[Try it]: Copy each line below containing "greekLit".
----- Study material -----
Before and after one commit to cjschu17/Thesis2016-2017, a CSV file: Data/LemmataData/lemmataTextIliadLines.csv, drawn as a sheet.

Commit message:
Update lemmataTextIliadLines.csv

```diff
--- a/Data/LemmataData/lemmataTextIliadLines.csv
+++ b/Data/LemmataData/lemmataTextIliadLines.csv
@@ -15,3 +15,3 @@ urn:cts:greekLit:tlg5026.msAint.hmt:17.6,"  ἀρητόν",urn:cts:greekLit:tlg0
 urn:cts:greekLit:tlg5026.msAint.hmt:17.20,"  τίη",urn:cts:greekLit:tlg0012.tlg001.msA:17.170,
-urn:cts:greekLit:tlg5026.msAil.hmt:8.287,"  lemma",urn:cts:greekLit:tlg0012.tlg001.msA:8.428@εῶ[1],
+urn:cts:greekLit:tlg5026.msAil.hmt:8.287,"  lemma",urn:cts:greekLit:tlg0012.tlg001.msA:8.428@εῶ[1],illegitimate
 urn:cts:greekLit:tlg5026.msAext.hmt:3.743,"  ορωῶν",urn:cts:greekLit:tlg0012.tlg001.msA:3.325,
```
-----
[Answer to this problem]:
@@ -15,3 +15,3 @@ urn:cts:greekLit:tlg5026.msAint.hmt:17.6,"  ἀρητόν",urn:cts:greekLit:tlg0
 urn:cts:greekLit:tlg5026.msAint.hmt:17.20,"  τίη",urn:cts:greekLit:tlg0012.tlg001.msA:17.170,
-urn:cts:greekLit:tlg5026.msAil.hmt:8.287,"  lemma",urn:cts:greekLit:tlg0012.tlg001.msA:8.428@εῶ[1],
+urn:cts:greekLit:tlg5026.msAil.hmt:8.287,"  lemma",urn:cts:greekLit:tlg0012.tlg001.msA:8.428@εῶ[1],illegitimate
 urn:cts:greekLit:tlg5026.msAext.hmt:3.743,"  ορωῶν",urn:cts:greekLit:tlg0012.tlg001.msA:3.325,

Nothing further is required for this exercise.